Speaker Trevor Mallard and National MP Judith Collins are leading a delegation of MPs who are travelling to Europe to help smooth the path for New Zealand's free trade agreement with the European Union.
The party will leave the country shortly after the Budget on May 19 and visit Crete, Athens, Rome, Warsaw, Brussels and Dublin. The MPs will also receive security briefings on the Ukraine invasion.
The trips have been criticised in the past with accusations they are unnecessary, tax-payer funded perks for already wealthy politicians.
It's a sentiment shared by ACT which has turned down the offer for two of its members to join, saying the trip has no clear purpose.
"These tours are expensive and it’s taxpayers who pick up the bill," ACT whip Brooke van Velden told the NZ Herald.
"It would be especially inappropriate to go on a taxpayer-funded junket without a clear policy purpose when debt and inflation are at record highs and Kiwis are feeling the pinch."
But speaking with AM on Wednesday, Luxon said the trip plays a key role for New Zealand commercially.
"Every year there is a speaker's tour and in this case they're going to Europe. We are trying to do an EU free trade agreement with the Europeans at the moment.
"It's really important from a parliamentarian point of view. Parliamentarians [need to have] people to people contacts up there in Europe as part of a broad set of negotiations."
Luxon said National decides who goes on the trip via a caucus vote - in this case the MPs are Collins and agriculture spokesperson Barbara Kuriger.
"Fundamentally I don't think it is a bad thing. These parliamentarians need to build relationships, it helps us commercially and I think it's important," Luxon said.
Mallard seemed to agree, telling the Herald the trip will play a key role in trade agreement negotiations.
"It is the first delegation since 2019, and there was a lot of discussion about Europe being the priority because of the FTA.
"It is the biggest thing that parliamentarians will be involved in that affects New Zealand probably for the next five years.
"It is in the interest of every New Zealander that we have a successful free trade agreement," he told NZME.
Prime Minister Jacinda Ardern has just returned from her first international trip since the pandemic began.

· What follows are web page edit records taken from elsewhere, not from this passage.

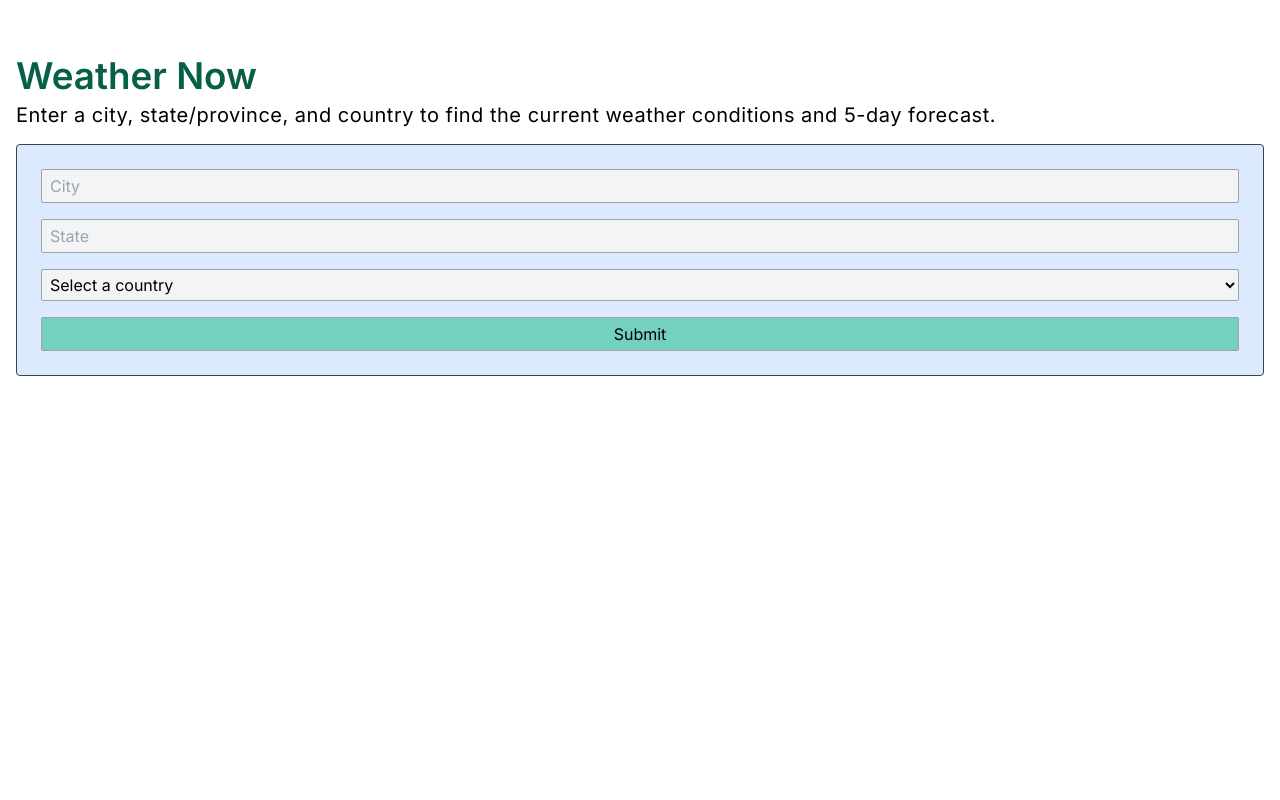
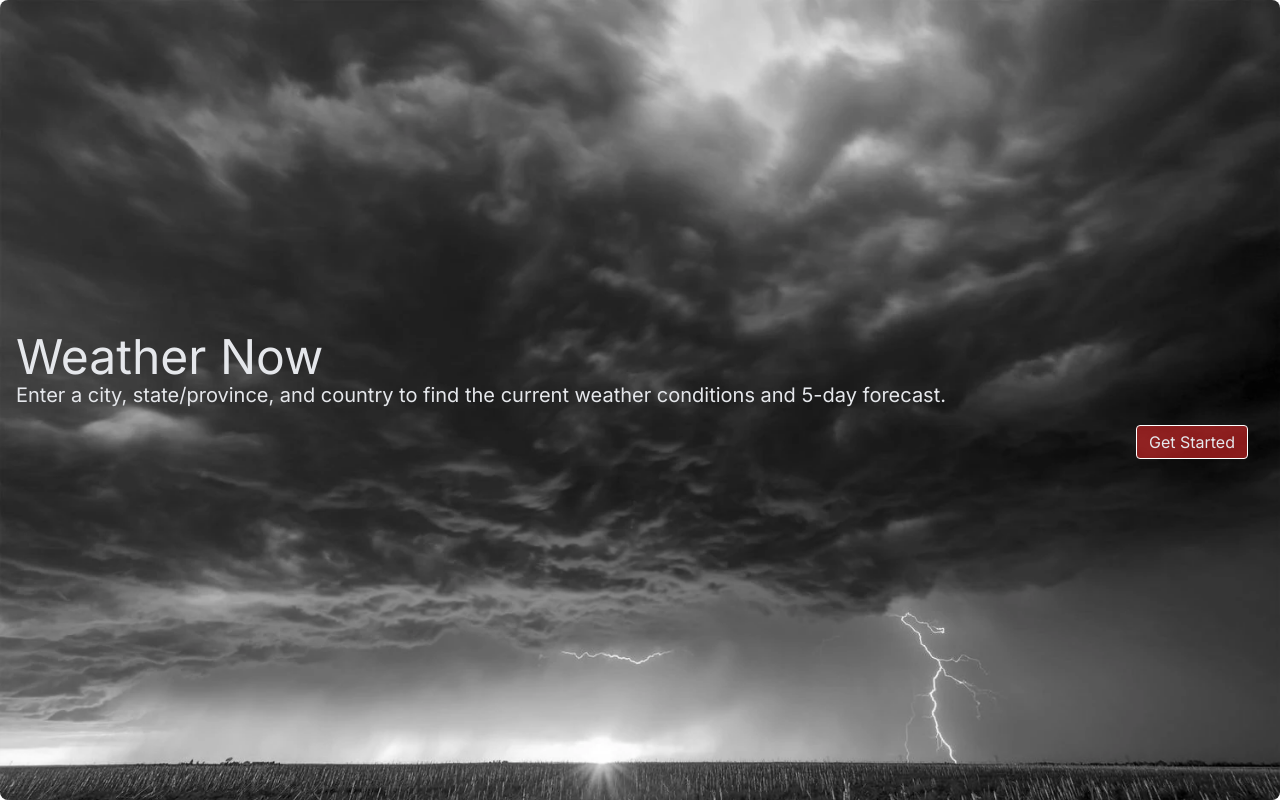
Before and after one commit to wlowrimore/weather_dash_2024, a Next.js app: page / in a window 1280 px wide. Built offline with nearby package versions, Linux system fonts and the light colour scheme.

Commit message:
adds condition on showing the form and adds bg image to landing page

```diff
--- a/src/app/components/forms/CityStateCountryForm.jsx
+++ b/src/app/components/forms/CityStateCountryForm.jsx
@@ -14,6 +14,7 @@ const CityStateCountryForm = () => {
   const [selectedCountry, setSelectedCountry] = useState('');
   const [weatherData, setWeatherData] = useState(null);
   const [forecastData, setForecastData] = useState(null);
+  const [formIsVisible, setFormIsVisible] = useState(false);
 
   const handleFormSubmit = async (e) => {
     e.preventDefault();
@@ -44,8 +45,20 @@ const CityStateCountryForm = () => {
     setSelectedCountry(countryCode);
   };
 
+  const handleOnClick = () => {
+    setFormIsVisible(!formIsVisible);
+    console.log('Form Is Visible:', formIsVisible);
+  }
+
   return (
     <div className='w-full flex flex-col justify-center'>
+      <div className={`${formIsVisible ? 'hidden' : 'w-full fixed z-20 bottom-0 top-0 right-0 left-0 flex flex-col items-start justify-center bg-bg-clouds bg-no-repeat bg-cover text-gray-200 p-4 rounded-lg'}`}>
+        <h1 className='text-5xl text-center'>Weather Now</h1>
+        <h2 className='text-xl'>Enter a city, state/province, and country to find the current weather conditions and 5-day forecast.</h2>
+        <div className='w-full flex justify-end mt-4 mb-2'>
+          <h3 onClick={handleOnClick} className='py-1 px-3 mr-4 bg-red-600/60 border border-white rounded'>Get Started</h3>
+        </div>
+      </div>
       {weatherData && forecastData ? (
         <>
           <CurrentWeather weatherData={weatherData} city={city} state={state} />
@@ -53,7 +66,7 @@ const CityStateCountryForm = () => {
         </>
       ) : (
         <div className='p-6 bg-blue-100 border border-neutral-700 rounded'>
-
+          {formIsVisible && (
             <form className='flex flex-col space-y-4' onSubmit={handleFormSubmit}>
               <input
                 type="text"
@@ -72,6 +85,7 @@ const CityStateCountryForm = () => {
               <CountriesDropdown onCountrySelect={handleCountrySelect} />
               <button className='border border-neutral-400 bg-emerald-500/50 rounded-sm py-1 px-2' type="submit">Submit</button>
             </form>
+          )}
         </div>
       )}
     </div>
--- a/src/app/page.js
+++ b/src/app/page.js
@@ -5,8 +5,8 @@ export default async function Home() {
   return (
     <main className='w-screen flex flex-col items-center mx-auto'>
       <div className='w-full h-full px-4 my-12'>
-        <h1 className='flex flex-col items-start text-emerald-800 text-[2.3rem] font-semibold'>Weather Now</h1>
-        <h2 className='text-xl tracking-wide leading-tight mb-4'>Enter a city, state/province, and country to find the current weather conditions and 5-day forecast.</h2>
+        {/* <h1 className='flex flex-col items-start text-emerald-800 text-[2.3rem] font-semibold'>Weather Now</h1> */}
+        {/* <h2 className='text-xl tracking-wide leading-tight mb-4'>Enter a city, state/province, and country to find the current weather conditions and 5-day forecast.</h2> */}
         <CityStateCountryForm />
       </div>
     </main>
--- a/tailwind.config.js
+++ b/tailwind.config.js
@@ -8,6 +8,7 @@ module.exports = {
   theme: {
     extend: {
       backgroundImage: {
+        "bg-clouds": "url('/images/clouds_lightening.webp')",
         "gradient-radial": "radial-gradient(var(--tw-gradient-stops))",
         "gradient-conic":
           "conic-gradient(from 180deg at 50% 50%, var(--tw-gradient-stops))",
```
Also changed, not shown: public/images/clouds_lightening.webp (added). Lines whose indentation alone changed are shown as unchanged.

The Prime Minister, her fiancé Clarke Gayford, Trade Minister Damien O'Connor, ministry officials, a 12-strong business delegation and members of the media travelled to Singapore and Japan.